How many lines in the records below contain the word "pages"? Reply with the number alone.

Modification records |
>>

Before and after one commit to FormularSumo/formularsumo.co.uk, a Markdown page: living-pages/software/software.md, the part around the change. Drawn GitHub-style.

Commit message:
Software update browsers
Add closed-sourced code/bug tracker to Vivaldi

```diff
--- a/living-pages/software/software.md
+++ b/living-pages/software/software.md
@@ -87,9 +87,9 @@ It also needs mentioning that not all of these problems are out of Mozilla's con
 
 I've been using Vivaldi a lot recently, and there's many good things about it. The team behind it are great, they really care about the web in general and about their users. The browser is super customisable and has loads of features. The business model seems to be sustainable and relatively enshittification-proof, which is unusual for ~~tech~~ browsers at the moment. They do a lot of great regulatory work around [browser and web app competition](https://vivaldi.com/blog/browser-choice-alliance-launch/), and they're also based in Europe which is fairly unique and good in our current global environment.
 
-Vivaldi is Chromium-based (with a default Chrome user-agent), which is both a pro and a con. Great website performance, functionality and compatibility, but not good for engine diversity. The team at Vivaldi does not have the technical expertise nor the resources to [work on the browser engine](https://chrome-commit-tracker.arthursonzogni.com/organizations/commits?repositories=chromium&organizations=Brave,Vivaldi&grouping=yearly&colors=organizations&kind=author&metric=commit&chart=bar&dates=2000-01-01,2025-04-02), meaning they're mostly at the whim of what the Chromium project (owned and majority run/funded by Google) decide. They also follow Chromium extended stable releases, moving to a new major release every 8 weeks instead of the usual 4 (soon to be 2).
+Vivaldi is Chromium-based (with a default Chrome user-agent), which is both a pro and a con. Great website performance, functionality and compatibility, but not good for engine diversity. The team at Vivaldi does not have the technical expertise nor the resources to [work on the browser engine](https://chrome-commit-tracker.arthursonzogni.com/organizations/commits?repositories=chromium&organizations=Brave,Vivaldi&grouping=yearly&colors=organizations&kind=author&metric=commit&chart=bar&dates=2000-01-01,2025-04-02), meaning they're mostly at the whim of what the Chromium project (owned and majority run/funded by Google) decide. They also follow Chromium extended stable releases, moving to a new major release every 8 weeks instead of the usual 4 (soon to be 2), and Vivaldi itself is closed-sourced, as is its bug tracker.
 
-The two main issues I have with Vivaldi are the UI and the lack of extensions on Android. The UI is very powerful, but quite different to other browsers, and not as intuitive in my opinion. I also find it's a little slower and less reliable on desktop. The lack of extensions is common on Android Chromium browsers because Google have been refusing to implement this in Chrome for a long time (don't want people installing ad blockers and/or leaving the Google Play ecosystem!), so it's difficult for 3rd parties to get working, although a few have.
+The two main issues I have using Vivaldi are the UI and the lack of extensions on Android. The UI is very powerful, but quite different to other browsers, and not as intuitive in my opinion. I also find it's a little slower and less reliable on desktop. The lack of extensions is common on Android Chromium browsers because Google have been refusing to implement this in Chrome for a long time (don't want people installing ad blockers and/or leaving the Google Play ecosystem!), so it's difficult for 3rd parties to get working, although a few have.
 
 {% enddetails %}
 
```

<<

EXERCISE OUTPUT | 3